*** Opening GIVEN ENTRIES ***
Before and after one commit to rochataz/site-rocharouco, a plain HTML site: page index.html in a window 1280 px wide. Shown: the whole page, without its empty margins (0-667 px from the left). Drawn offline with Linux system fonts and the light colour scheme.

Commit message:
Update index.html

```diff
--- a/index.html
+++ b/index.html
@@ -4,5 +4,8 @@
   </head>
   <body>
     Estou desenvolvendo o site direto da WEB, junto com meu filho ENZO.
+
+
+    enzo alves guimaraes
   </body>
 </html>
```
*** Closing GIVEN ENTRIES ***
TASK GOAL: Whatever appears in the records must be returned exactly.

EXERCISE OUTPUT:
Before and after one commit to rochataz/site-rocharouco, a plain HTML site: page index.html in a window 1280 px wide. Shown: the whole page, without its empty margins (0-667 px from the left). Drawn offline with Linux system fonts and the light colour scheme.

Commit message:
Update index.html

```diff
--- a/index.html
+++ b/index.html
@@ -4,5 +4,8 @@
   </head>
   <body>
     Estou desenvolvendo o site direto da WEB, junto com meu filho ENZO.
+
+
+    enzo alves guimaraes
   </body>
 </html>
```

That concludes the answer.